This was the original product description for the Jumpman Pro, the first, and some would still argue, greatest team shoe ever released by Jordan Brand. At the time, Mike was coming off a title and the Jordan Brand was still forming under the Nike umbrella.
The Jumpman Pro was for athletes who wanted to wear Jordan, just like when they were younger, but were not allowed to wear it in the league (known fact: Michael had say over who got to wear his signature shoe). It took the same technology from the signature line and tweaked the design to make it less flash, and less expensive for the fans, but still based in top-tier performance.
20 years have passed, and technology has come and gone, but the Jumpman Pro is still considered a great performer — when done correctly. This isn’t it.
Here is the product description of the Jumpman Pro Retro, which we saw released this year, from Eastbay. Notice the lack of technology and the increase of price; originally $119, the shoe now retails for $139.99 — that’s a $1 increase for every year since the original drop.
- Leather and synthetic upper creates durable containment and a premium look and feel.
- Midfoot shank for support and torsional rigidity in the midfoot.
- Encapsulated Air-Sole unit helps cushion against impact and provide a smooth ride.
- Rubber outsole for traction on a variety of surfaces.
Our friends at FastPass have dropped a deconstruction of the retro Jumpman Pro today. Like we told you back in February, the full-length Zoom is gone, replaced by an EVA crash pad (like the recent XV retro). However, this crash pad is in the heel. Why? Well, no one has said, but the changes in materials to lessen quality and the lack of original technology would certainly seem to merit a price increase.
Moreover, the Zoom unit in the forefoot is thin and the “carbon fiber” plate is actually just resin made to resemble carbon. When brands like Li-Ning and PEAK are using real carbon in mid-tier offerings, this is just…meh.

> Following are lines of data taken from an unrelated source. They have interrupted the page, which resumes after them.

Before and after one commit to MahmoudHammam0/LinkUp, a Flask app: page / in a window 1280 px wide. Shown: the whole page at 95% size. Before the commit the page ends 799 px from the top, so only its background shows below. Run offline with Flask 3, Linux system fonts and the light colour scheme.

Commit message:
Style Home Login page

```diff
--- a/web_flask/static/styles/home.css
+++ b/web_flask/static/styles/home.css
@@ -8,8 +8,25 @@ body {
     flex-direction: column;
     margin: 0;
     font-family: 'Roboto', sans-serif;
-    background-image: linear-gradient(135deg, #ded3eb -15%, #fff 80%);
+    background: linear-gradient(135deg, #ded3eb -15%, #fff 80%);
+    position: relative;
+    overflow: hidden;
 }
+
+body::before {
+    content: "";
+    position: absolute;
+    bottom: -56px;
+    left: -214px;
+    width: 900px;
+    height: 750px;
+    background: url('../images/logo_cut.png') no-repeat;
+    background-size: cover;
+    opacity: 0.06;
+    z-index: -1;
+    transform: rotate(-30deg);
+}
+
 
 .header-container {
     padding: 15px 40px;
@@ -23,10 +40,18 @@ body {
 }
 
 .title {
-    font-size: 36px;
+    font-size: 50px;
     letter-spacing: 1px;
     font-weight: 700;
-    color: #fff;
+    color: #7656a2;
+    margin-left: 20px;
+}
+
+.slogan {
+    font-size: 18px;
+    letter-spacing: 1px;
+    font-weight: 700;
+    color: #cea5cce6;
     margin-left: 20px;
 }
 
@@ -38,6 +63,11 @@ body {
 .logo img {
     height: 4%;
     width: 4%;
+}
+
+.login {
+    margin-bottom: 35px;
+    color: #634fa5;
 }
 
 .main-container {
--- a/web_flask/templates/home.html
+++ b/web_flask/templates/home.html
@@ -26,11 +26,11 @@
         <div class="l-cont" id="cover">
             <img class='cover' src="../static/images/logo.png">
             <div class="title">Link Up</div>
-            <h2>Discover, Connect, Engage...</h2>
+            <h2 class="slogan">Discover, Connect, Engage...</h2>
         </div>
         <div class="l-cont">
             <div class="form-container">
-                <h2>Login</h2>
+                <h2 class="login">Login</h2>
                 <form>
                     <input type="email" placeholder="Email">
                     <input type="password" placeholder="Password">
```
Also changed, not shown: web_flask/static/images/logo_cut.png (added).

Take a look at the photos below, and once again, thank you to FastPass for doing the sneaker world a service.